I was hoping a school would instill that confidence.
Can you recommend some things that should be on a portfolio or at least some things you would expect a VFX artist specializing on character combat to have on his or her site?
Can you recommend a tutorial or book that really helped you develop?
Thanks again for your advice, it is well taken.
@DeepSpaceBanana Thanks for that info DeepSpaceBanana, it sounds like your program was a lot more like mine than I thought.
It is a shame to me that the schools have not really picked up on the need for a specialized program in real-time VFX.
@Travis I think that is a great idea Travis I would be happy to add my experience for the school I attended to that thread.
@NateLane Thanks Nate I will take a look at their program.
Perhaps something else to consider. Most people hiring for art roles are fairly focused on your reel and portfolio. Whilst quite a few countries require a degree to get a work permit.
Yeah that is true. I have a Bachelor’s in Computer Game Design from a four year university, but I find I have to explain what that means to every employer.
One of the reasons I want to learn Houdini and other software systems is because I want to present a full design for combat designs I have come up with including VFX and animations.
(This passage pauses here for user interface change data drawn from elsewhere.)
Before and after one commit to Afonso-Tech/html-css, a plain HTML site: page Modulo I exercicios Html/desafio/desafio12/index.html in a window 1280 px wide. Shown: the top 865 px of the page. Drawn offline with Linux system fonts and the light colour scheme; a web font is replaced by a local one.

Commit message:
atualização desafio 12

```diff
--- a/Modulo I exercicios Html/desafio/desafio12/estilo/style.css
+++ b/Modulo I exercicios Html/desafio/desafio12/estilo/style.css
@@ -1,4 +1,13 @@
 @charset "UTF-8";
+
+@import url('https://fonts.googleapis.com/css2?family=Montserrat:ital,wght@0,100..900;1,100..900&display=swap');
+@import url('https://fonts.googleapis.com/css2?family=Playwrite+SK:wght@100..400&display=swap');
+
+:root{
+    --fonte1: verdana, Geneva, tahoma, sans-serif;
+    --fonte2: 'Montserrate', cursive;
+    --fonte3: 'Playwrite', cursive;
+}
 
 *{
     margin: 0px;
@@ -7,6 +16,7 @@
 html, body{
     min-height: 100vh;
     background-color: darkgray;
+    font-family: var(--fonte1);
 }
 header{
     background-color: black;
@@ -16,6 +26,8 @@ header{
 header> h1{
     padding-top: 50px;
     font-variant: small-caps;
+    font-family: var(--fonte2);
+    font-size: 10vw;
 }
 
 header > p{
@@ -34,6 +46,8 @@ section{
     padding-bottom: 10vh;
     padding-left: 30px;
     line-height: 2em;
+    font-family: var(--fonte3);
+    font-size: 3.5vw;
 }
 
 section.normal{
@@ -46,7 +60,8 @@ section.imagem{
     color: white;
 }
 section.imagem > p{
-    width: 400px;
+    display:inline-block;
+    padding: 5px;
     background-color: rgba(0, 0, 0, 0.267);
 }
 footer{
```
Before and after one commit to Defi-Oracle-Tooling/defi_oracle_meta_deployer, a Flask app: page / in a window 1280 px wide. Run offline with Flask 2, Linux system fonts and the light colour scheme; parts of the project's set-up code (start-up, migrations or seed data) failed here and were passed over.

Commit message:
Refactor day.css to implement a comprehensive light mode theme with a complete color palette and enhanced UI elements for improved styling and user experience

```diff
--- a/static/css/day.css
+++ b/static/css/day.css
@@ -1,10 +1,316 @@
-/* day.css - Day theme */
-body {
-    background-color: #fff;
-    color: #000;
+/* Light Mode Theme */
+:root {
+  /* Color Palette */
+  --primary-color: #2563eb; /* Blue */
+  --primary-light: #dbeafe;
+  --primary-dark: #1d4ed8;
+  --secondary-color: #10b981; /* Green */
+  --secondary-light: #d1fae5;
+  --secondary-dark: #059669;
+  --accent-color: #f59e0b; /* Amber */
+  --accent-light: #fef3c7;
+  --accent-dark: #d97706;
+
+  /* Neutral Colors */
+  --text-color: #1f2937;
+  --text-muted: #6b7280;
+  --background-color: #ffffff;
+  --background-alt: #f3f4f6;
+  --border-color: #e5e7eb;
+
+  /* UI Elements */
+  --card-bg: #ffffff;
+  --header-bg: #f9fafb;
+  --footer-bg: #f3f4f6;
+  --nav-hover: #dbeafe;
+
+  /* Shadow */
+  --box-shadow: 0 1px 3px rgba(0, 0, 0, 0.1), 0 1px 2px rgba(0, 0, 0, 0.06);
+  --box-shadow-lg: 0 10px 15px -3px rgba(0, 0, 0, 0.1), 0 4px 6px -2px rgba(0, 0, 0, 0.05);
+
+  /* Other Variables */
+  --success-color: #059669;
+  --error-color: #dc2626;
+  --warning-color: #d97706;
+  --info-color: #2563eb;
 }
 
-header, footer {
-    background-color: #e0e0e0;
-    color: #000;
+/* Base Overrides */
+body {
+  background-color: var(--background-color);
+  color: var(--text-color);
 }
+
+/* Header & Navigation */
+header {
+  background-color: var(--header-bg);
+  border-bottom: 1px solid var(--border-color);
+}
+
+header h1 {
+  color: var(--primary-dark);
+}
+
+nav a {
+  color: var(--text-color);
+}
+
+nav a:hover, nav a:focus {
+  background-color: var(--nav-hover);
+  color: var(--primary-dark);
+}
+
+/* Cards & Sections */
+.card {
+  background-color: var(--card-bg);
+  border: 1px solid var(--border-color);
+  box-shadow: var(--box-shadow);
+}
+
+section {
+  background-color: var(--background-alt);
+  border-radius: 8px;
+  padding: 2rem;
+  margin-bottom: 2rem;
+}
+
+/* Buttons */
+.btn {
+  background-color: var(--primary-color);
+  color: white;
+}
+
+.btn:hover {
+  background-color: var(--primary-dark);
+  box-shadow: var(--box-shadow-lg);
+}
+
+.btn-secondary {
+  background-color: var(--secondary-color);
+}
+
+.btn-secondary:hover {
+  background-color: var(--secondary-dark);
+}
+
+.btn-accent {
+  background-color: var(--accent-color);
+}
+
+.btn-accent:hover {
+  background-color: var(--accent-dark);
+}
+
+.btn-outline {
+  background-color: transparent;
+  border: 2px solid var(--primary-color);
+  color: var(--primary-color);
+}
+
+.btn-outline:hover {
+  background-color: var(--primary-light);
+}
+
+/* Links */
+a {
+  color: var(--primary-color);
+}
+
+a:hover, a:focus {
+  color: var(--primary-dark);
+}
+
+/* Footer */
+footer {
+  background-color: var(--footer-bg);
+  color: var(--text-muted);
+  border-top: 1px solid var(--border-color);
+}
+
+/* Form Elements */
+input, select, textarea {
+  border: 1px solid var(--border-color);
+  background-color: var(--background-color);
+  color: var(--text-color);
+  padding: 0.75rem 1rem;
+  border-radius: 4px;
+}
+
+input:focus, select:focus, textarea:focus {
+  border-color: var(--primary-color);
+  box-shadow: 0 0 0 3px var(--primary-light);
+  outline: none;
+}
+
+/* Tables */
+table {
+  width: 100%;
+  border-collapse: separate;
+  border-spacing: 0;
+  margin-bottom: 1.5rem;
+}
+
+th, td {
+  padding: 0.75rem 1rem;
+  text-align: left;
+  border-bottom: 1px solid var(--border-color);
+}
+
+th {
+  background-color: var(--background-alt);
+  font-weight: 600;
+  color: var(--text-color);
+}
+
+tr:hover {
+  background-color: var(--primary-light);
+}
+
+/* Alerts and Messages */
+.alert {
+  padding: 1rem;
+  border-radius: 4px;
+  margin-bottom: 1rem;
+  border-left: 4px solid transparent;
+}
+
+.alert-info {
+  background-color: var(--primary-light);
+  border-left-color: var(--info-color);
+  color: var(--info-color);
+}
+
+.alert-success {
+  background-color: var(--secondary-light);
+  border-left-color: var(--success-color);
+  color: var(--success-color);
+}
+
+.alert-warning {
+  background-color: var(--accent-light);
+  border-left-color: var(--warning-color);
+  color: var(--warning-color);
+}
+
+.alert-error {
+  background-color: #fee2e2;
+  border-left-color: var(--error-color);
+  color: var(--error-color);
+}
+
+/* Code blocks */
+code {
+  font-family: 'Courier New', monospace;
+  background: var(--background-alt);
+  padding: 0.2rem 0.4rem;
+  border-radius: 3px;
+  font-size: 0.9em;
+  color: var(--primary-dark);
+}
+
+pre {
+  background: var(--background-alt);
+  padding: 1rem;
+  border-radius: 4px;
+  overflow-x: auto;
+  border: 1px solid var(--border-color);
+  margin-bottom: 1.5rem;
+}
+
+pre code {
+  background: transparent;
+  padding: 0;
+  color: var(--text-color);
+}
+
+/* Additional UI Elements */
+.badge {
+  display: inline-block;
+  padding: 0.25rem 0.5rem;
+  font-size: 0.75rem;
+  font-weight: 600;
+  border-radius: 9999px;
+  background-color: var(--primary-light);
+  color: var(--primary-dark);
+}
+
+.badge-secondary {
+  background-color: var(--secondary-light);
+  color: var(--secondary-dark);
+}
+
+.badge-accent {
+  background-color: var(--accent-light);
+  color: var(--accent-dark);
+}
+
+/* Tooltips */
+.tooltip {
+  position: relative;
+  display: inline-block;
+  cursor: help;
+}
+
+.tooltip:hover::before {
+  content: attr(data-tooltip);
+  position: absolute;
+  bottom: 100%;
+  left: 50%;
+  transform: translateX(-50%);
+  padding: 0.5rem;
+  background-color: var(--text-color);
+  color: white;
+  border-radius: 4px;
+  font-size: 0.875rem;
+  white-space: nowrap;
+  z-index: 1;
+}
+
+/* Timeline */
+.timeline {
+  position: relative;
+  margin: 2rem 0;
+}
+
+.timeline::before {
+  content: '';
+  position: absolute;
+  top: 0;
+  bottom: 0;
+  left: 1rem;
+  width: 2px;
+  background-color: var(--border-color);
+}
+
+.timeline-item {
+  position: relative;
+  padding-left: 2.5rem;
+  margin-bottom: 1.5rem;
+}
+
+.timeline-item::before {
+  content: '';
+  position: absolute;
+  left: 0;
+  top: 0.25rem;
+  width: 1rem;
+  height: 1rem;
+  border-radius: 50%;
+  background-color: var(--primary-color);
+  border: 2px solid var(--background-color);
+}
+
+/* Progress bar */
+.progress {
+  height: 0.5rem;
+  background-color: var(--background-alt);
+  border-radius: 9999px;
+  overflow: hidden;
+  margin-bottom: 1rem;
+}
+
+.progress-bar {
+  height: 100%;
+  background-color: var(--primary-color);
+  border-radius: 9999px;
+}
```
My school taught me modeling, rigging and animation. But particle systems and shaders are their own thing.
To your point though I’m finding you live and die by your portfolio, regardless of the degree.
Things I would definitely recommend for a reel are: fire, water and dust. Those things are used everywhere in pretty much every game, from in your face like a car crashing through a wall, to super subtle like a character’s foot impacts on the ground or gently falling from the ceiling.
For combat oriented stuff, I would say weapon trails/slashes and quick, flashy impacts are the bread and butter there. Check out everyone’s threads for the Trails challenge on here for some good stuff on those. Be able to break your effects up to create looping versions. A good example is the Barbarian’s Whirlwind attack in Diablo. You’ll need a particle system for the windup, one that can convincingly loop for as long as needed, and one for the finish that can convincingly overlap with the loop when it’s canceled early.
As for tutorials that have helped me the most, Jeremy Baldwin’s Visual FX Masterclass is a mountain of quality fx info; worth every penny and more. It looks like Eat3d shut down, but it seems like you can get the tutorials here http://www.cgriver.com/7546-advanced-vfx-masterclass-bundle.html . The price might seem like a bit much, but I can almost guarantee you, you’ll get more out of that than a semester on vfx at any school currently.
If you still want more focused education on Houdini, then I’d recommend signing up for a mentorship. They will run you about the cost of a 18 unit school semester, but you will be getting focused training and 1 on 1 time with a game or cinematic industry professional who uses the program to a high level with lots of experience.
Edit: just stumbled upon this http://www.appliedhoudini.com/
@Travis Thanks Travis this gives me some places to start. I will check out the tutorials you recommended.